The bill includes language that would create a Manhattan Project National Historical Park.

The staff of Sen. Patty Murray, D-Wash., said Wednesday morning they felt confident the bill would pass both the House and Senate with the park provision intact.

Murray and Rep. Doc Hastings, R-Wash. have led the effort with support of Sen. Maria Cantwell, D-Wash., to create the park, which would include Manhattan Project sites at Hanford and in Tennessee and New Mexico.

The bill appeared at risk yesterday as some Senate Republicans opposed including land and conservation provisions in the bill.

B Reactor was the world’s first production-scale nuclear reactor and created the plutonium for the first nuclear explosion in the New Mexico desert and the bomb dropped on Nagasaki, Japan, helping end World War II and ushering in the atomic age.

Other historic sites at Hanford also could be preserved as part of the proposed new park, including those that would tell the story of the people forced to turn their homes, farms and businesses over to the federal government during WWII to create the then-secret complex to produce plutonium.

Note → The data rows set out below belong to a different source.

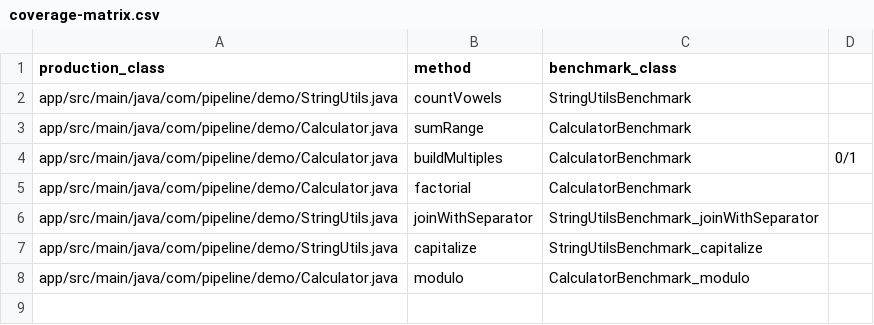
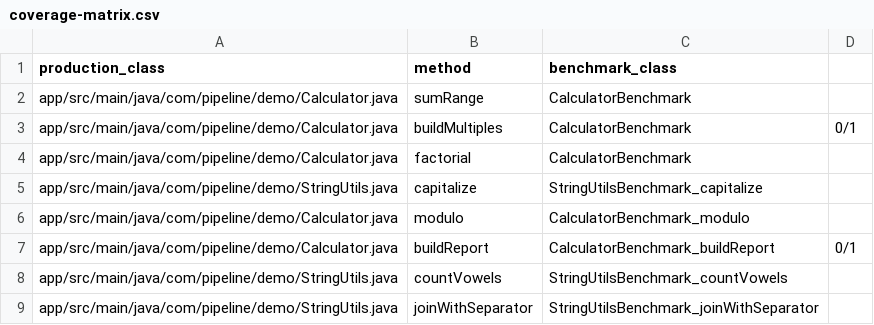
Before and after one commit to Abdel505/SmellBenchPipeline, a CSV file: data/coverage-matrix.csv, drawn as a sheet.

```diff
--- a/data/coverage-matrix.csv
+++ b/data/coverage-matrix.csv
@@ -1,3 +1,2 @@
 production_class|method|benchmark_class|
-app/src/main/java/com/pipeline/demo/StringUtils.java|countVowels|StringUtilsBenchmark|
 app/src/main/java/com/pipeline/demo/Calculator.java|sumRange|CalculatorBenchmark|
@@ -5,4 +4,6 @@ app/src/main/java/com/pipeline/demo/Calculator.java|buildMultiples|CalculatorBen
 app/src/main/java/com/pipeline/demo/Calculator.java|factorial|CalculatorBenchmark|
-app/src/main/java/com/pipeline/demo/StringUtils.java|joinWithSeparator|StringUtilsBenchmark_joinWithSeparator|
 app/src/main/java/com/pipeline/demo/StringUtils.java|capitalize|StringUtilsBenchmark_capitalize|
 app/src/main/java/com/pipeline/demo/Calculator.java|modulo|CalculatorBenchmark_modulo|
+app/src/main/java/com/pipeline/demo/Calculator.java|buildReport|CalculatorBenchmark_buildReport|0/1
+app/src/main/java/com/pipeline/demo/StringUtils.java|countVowels|StringUtilsBenchmark_countVowels|
+app/src/main/java/com/pipeline/demo/StringUtils.java|joinWithSeparator|StringUtilsBenchmark_joinWithSeparator|
```
Also changed, not shown: 8 other files.
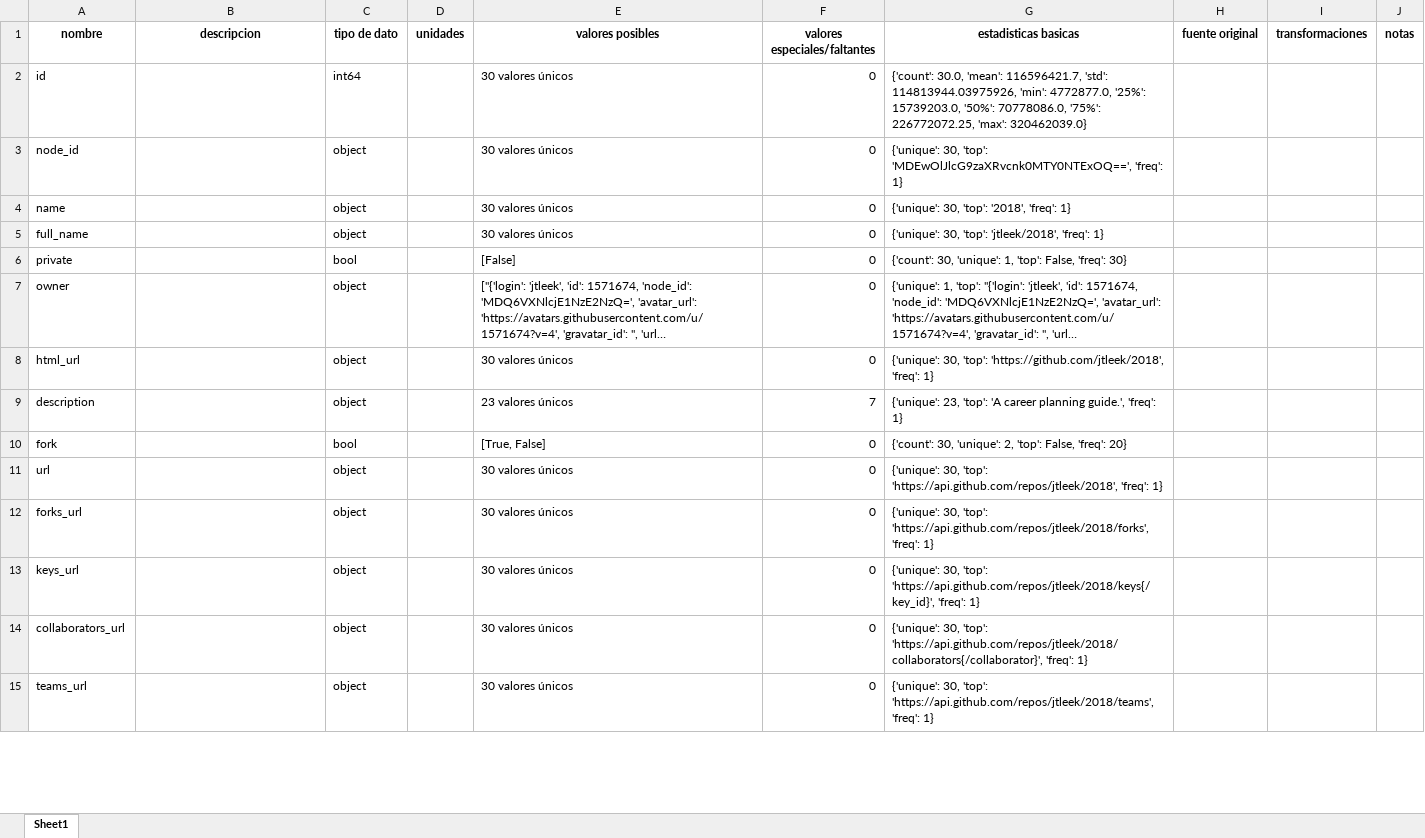
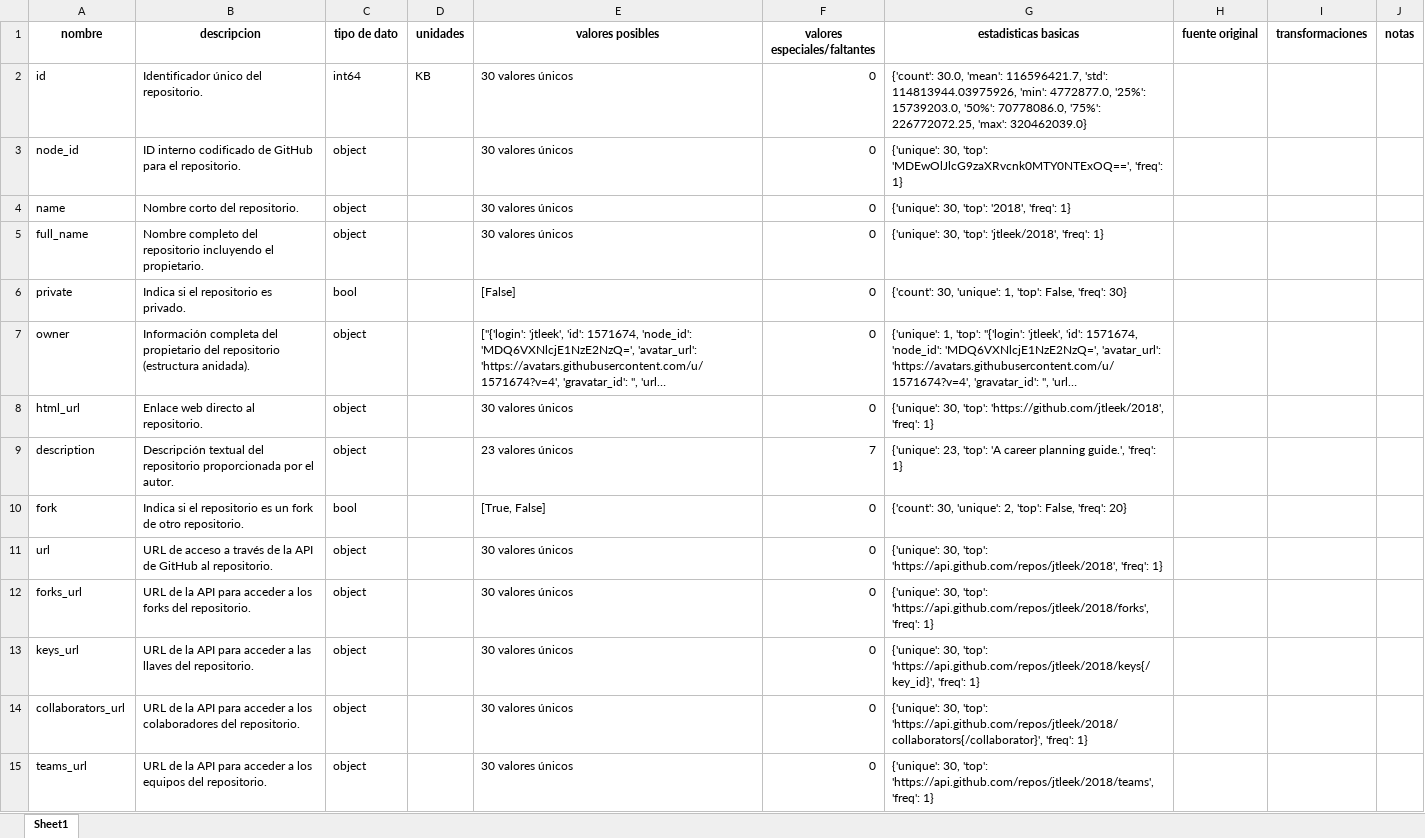
Before and after one commit to Hayser8/ActividadRecetaCodebook, an Excel workbook: codebook.xlsx, sheet Sheet1, drawn as a sheet; only a part is shown; long unchanged cells end in …; values as stored, in another font and other column widths than the file's, no borders; the diff covers the shown part only; the diff names each change by its address in the sheet, - before the commit and + after, or states it on an @@ line.

Commit message:
feat: add unidades, descripción y fuente

```diff
--- a/codebook.xlsx (sheet Sheet1)
+++ b/codebook.xlsx (sheet Sheet1)
-B2 (descripcion): (empty)
+B2 (descripcion): Identificador único del repositorio.
-D2 (unidades): (empty)
+D2 (unidades): KB
-B3 (descripcion): (empty)
+B3 (descripcion): ID interno codificado de GitHub para el repositorio.
-B4 (descripcion): (empty)
+B4 (descripcion): Nombre corto del repositorio.
-B5 (descripcion): (empty)
+B5 (descripcion): Nombre completo del repositorio incluyendo el propietario.
-B6 (descripcion): (empty)
+B6 (descripcion): Indica si el repositorio es privado.
-B7 (descripcion): (empty)
+B7 (descripcion): Información completa del propietario del repositorio (estructura anidada).
-B8 (descripcion): (empty)
+B8 (descripcion): Enlace web directo al repositorio.
-B9 (descripcion): (empty)
+B9 (descripcion): Descripción textual del repositorio proporcionada por el autor.
-B10 (descripcion): (empty)
+B10 (descripcion): Indica si el repositorio es un fork de otro repositorio.
-B11 (descripcion): (empty)
+B11 (descripcion): URL de acceso a través de la API de GitHub al repositorio.
-B12 (descripcion): (empty)
+B12 (descripcion): URL de la API para acceder a los forks del repositorio.
-B13 (descripcion): (empty)
+B13 (descripcion): URL de la API para acceder a las llaves del repositorio.
-B14 (descripcion): (empty)
+B14 (descripcion): URL de la API para acceder a los colaboradores del repositorio.
-B15 (descripcion): (empty)
+B15 (descripcion): URL de la API para acceder a los equipos del repositorio.
```
Also changed, not shown: 70 edited cells elsewhere in this sheet, 2 other files.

The National Defense Authorization Act for fiscal 2015 also includes instructions on Rattlesnake Mountain and transferring some unused Hanford land for industrial development.

The bill would ensure that some public access to the summit of Rattlesnake Mountain be allowed., which Hastings has worked to require for years.

The mountain, the highest point in the Mid-Columbia, is part of the Hanford Reach National Monument but is closed to the public.

The Tri-City Development Council, working with local governments, has asked for 1,600 acres of Hanford land near Richland to be used for industrial development. TRIDEC is the Department of Energy’s designated agency for the reuse of unneeded assets.

The bill would require a transfer before the end of September 2015, according to the Energy Communities Alliance.

The House could vote on the bill today or Thursday and the Senate is expected to consider the bill next week.